───── DATA SUPPLIED ─────
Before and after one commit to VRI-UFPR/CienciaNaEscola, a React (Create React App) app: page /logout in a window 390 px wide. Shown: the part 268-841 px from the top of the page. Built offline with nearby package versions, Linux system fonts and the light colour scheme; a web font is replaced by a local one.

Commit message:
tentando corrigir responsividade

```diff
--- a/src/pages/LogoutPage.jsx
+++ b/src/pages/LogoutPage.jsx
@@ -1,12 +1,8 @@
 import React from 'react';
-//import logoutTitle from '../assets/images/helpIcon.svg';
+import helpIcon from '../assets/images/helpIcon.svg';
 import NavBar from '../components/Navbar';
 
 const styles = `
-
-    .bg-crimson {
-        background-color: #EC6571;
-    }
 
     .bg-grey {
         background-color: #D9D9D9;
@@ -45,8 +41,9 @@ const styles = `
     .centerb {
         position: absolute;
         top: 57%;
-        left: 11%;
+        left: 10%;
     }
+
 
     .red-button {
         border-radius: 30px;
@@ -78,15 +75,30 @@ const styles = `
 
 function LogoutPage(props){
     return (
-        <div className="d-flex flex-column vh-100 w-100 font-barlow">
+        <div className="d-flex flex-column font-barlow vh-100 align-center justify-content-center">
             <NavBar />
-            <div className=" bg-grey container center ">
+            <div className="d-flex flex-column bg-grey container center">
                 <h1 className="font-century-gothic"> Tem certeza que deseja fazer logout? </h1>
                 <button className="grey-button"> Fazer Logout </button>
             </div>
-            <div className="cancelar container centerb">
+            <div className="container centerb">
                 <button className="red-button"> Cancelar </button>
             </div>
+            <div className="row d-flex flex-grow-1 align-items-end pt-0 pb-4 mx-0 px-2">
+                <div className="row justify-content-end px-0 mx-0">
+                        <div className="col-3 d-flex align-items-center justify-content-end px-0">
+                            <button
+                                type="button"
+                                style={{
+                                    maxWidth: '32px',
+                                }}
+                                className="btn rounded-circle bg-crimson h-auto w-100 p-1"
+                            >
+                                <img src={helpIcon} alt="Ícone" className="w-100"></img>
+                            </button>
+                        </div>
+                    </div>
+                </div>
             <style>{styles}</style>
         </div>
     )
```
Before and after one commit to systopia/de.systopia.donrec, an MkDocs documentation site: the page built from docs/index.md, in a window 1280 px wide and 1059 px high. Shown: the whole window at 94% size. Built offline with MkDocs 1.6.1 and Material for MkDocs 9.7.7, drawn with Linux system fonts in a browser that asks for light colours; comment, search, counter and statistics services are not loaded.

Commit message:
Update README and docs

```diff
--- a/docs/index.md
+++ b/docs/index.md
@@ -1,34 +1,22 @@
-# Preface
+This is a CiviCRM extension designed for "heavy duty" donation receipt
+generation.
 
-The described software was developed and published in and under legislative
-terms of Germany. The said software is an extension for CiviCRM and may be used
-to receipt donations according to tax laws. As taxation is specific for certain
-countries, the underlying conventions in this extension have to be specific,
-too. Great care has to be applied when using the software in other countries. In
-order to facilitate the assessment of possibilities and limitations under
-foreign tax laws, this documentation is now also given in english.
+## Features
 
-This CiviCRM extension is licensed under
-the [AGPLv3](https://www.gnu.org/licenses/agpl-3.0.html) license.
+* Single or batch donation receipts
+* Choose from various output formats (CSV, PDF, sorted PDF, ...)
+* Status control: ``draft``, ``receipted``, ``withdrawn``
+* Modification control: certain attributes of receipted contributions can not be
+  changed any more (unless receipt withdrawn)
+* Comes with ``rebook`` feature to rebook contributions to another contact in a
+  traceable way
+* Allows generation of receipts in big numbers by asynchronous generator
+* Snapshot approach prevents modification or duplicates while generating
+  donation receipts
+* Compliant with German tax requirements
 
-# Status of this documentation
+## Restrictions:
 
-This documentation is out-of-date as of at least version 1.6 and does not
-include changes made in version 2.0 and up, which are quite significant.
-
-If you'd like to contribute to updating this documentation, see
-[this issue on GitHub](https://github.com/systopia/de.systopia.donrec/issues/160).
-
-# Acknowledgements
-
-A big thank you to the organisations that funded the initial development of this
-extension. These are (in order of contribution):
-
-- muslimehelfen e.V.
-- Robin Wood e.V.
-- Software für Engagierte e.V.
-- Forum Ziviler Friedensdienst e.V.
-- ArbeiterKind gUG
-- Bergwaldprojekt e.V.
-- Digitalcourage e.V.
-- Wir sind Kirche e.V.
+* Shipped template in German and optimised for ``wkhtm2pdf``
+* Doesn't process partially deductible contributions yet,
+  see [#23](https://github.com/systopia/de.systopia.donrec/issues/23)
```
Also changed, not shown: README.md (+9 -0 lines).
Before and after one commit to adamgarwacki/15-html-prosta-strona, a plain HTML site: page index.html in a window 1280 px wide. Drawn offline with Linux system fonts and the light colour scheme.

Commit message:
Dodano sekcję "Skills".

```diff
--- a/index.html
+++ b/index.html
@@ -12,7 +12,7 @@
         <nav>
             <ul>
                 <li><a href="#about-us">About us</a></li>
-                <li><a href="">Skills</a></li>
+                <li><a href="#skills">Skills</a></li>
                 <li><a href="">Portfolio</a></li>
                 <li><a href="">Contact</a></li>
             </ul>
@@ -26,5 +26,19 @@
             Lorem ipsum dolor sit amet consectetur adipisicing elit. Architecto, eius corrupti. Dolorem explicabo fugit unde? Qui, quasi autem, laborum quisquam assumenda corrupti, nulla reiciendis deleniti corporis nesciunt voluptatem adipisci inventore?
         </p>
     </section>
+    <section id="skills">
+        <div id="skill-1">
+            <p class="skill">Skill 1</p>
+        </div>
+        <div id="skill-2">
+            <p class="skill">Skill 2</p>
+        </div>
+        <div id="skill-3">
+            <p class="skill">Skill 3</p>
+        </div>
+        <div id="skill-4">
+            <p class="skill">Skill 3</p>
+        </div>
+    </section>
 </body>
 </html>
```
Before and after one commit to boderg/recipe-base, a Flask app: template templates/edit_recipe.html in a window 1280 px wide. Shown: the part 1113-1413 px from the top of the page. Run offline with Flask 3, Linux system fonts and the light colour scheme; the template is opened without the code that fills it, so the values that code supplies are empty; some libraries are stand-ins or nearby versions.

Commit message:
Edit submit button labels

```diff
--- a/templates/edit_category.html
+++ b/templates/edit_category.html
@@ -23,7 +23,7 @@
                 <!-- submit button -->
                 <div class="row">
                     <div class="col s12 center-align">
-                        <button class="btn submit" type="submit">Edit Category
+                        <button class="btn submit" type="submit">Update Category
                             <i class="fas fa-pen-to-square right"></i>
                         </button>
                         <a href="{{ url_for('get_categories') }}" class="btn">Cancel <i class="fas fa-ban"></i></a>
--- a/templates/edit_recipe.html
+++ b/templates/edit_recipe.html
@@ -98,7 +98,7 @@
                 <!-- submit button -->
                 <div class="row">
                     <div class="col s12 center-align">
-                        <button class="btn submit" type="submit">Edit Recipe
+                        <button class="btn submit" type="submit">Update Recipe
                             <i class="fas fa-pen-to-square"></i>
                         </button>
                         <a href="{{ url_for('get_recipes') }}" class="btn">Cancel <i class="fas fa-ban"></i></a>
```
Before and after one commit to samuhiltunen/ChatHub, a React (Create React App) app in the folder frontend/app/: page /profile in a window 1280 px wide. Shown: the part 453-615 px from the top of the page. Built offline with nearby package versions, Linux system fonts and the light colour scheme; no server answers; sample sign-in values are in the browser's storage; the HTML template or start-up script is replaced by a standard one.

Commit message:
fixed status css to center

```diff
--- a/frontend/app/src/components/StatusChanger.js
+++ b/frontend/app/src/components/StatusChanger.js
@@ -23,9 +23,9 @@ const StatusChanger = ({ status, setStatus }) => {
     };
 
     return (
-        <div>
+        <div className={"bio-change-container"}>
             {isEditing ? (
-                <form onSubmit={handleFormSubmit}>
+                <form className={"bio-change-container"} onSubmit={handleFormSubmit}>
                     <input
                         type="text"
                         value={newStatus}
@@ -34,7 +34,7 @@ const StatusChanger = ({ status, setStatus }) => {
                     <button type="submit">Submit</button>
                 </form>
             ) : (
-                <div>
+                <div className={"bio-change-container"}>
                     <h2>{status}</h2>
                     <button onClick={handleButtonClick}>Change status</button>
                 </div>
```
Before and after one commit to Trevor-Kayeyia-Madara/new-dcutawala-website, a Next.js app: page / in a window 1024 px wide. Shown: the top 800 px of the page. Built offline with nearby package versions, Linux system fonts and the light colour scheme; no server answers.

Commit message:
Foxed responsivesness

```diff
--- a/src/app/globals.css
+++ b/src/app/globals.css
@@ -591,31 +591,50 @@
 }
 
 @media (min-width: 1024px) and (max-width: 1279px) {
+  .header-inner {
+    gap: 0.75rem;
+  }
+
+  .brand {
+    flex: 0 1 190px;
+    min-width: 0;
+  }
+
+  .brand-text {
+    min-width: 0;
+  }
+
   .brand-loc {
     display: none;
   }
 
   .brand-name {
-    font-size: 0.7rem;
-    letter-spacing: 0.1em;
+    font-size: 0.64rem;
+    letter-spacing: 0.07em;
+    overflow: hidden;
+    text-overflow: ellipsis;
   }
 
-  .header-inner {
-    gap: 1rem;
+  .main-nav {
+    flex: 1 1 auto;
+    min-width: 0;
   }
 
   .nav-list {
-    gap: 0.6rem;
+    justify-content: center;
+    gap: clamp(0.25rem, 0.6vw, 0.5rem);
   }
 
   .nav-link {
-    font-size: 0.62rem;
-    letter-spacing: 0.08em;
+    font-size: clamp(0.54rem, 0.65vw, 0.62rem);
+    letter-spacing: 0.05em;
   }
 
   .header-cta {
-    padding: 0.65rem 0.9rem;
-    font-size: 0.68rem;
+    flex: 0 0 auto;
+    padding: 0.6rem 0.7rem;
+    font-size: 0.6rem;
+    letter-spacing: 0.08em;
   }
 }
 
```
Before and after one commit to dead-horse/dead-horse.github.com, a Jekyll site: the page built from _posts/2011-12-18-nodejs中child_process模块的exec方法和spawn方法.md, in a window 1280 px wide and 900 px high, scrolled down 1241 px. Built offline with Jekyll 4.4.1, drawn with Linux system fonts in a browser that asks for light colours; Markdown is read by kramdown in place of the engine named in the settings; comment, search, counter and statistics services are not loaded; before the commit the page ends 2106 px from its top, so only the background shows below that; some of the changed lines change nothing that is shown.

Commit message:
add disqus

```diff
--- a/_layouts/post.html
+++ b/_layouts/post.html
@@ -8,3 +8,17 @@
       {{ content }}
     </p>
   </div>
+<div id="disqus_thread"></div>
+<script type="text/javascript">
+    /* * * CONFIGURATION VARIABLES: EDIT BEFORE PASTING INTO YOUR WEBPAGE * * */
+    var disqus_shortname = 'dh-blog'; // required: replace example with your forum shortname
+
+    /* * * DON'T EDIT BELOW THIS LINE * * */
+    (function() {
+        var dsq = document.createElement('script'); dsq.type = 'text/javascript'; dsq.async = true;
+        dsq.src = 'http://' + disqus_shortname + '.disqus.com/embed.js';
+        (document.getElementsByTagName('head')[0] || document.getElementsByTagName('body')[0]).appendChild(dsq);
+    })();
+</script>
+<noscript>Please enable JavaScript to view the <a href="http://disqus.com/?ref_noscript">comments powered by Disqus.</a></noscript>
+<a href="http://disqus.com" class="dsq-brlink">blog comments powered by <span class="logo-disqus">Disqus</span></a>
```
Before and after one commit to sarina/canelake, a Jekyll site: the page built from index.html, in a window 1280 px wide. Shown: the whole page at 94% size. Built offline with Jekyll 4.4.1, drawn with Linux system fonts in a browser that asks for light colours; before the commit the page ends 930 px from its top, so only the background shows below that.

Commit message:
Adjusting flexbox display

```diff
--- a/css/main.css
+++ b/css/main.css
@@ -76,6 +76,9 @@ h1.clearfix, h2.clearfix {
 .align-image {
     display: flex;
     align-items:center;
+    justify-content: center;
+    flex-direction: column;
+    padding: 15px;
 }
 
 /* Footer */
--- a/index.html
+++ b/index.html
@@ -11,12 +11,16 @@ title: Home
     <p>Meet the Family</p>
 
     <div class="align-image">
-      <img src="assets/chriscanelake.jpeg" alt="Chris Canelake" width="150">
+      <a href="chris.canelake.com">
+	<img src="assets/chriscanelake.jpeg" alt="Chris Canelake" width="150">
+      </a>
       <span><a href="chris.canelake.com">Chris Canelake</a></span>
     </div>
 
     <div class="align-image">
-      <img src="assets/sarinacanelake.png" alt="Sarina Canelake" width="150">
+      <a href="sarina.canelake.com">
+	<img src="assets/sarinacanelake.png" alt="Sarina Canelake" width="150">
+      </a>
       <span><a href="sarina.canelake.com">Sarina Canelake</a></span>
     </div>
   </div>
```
─────
**WHAT TO DO**
Check each line of the material for "styles". Copy the ones that have it.

**RESPONSE TO THE TASK**
 const styles = `
@@ -45,8 +41,9 @@ const styles = `
@@ -78,15 +75,30 @@ const styles = `
             <style>{styles}</style>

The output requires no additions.